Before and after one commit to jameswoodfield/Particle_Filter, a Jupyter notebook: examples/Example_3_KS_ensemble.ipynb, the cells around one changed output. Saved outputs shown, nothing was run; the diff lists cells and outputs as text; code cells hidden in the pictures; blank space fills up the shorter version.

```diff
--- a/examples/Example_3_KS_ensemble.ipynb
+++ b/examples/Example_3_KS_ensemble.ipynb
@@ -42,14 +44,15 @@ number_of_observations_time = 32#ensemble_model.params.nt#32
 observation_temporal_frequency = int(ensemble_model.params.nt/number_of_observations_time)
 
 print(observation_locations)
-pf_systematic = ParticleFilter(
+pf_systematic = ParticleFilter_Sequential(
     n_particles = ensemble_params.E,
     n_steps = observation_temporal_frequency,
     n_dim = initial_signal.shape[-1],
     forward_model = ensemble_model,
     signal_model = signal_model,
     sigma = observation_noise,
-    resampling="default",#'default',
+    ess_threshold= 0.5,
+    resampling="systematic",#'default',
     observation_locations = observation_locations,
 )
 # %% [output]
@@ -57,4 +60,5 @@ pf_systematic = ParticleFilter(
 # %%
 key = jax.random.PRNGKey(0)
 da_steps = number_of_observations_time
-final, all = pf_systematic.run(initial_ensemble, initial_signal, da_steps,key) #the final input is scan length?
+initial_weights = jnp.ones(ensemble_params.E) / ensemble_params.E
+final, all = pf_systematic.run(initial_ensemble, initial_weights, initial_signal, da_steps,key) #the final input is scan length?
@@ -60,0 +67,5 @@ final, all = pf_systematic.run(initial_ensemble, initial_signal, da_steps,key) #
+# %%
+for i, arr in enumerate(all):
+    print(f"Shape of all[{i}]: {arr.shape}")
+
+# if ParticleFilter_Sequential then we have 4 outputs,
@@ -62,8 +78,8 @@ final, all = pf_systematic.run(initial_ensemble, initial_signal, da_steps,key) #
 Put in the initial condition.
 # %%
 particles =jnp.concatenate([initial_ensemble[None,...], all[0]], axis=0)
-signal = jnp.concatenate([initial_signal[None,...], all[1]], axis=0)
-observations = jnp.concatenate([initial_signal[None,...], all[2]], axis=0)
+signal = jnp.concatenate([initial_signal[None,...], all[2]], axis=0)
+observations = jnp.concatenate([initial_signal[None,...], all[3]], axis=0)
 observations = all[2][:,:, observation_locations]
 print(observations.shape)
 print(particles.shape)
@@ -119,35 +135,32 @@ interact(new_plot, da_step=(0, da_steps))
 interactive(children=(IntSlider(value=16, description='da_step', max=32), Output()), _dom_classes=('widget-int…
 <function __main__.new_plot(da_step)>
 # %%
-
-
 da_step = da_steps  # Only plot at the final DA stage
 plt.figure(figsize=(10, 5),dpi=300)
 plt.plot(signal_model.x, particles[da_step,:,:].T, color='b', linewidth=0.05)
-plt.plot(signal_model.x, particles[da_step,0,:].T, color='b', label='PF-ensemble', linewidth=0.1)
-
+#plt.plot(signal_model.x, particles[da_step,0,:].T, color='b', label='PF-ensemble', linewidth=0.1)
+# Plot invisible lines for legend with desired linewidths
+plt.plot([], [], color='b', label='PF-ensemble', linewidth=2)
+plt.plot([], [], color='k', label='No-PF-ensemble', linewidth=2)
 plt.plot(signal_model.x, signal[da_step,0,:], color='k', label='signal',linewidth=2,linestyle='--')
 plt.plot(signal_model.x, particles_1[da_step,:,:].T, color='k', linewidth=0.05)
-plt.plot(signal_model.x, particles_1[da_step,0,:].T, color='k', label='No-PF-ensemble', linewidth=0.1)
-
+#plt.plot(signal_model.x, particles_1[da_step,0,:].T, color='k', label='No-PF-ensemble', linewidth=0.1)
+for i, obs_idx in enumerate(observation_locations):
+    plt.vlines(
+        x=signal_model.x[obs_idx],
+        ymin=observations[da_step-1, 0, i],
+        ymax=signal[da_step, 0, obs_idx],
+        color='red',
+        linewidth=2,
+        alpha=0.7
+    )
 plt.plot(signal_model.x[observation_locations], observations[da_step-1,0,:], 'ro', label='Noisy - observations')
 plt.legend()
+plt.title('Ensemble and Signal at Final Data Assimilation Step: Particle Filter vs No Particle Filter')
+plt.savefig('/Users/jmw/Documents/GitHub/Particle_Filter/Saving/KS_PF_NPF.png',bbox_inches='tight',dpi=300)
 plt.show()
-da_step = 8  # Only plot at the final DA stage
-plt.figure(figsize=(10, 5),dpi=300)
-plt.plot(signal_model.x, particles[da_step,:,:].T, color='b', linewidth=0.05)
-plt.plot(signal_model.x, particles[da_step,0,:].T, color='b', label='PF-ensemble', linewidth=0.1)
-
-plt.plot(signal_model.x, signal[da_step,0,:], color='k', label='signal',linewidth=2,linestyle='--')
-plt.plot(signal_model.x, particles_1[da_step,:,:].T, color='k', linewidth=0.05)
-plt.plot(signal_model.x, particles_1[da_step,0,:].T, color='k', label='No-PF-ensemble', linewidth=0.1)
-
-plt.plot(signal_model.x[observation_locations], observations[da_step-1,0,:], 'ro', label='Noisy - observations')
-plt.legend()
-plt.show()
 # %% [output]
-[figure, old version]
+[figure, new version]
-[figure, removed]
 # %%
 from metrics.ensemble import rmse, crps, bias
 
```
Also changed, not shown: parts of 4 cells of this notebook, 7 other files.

:::::

Instructions to follow: Make a copy of each line in the records above that has the word "figure".

Solution for this task:
 plt.figure(figsize=(10, 5),dpi=300)
-plt.figure(figsize=(10, 5),dpi=300)
-[figure, old version]
+[figure, new version]
-[figure, removed]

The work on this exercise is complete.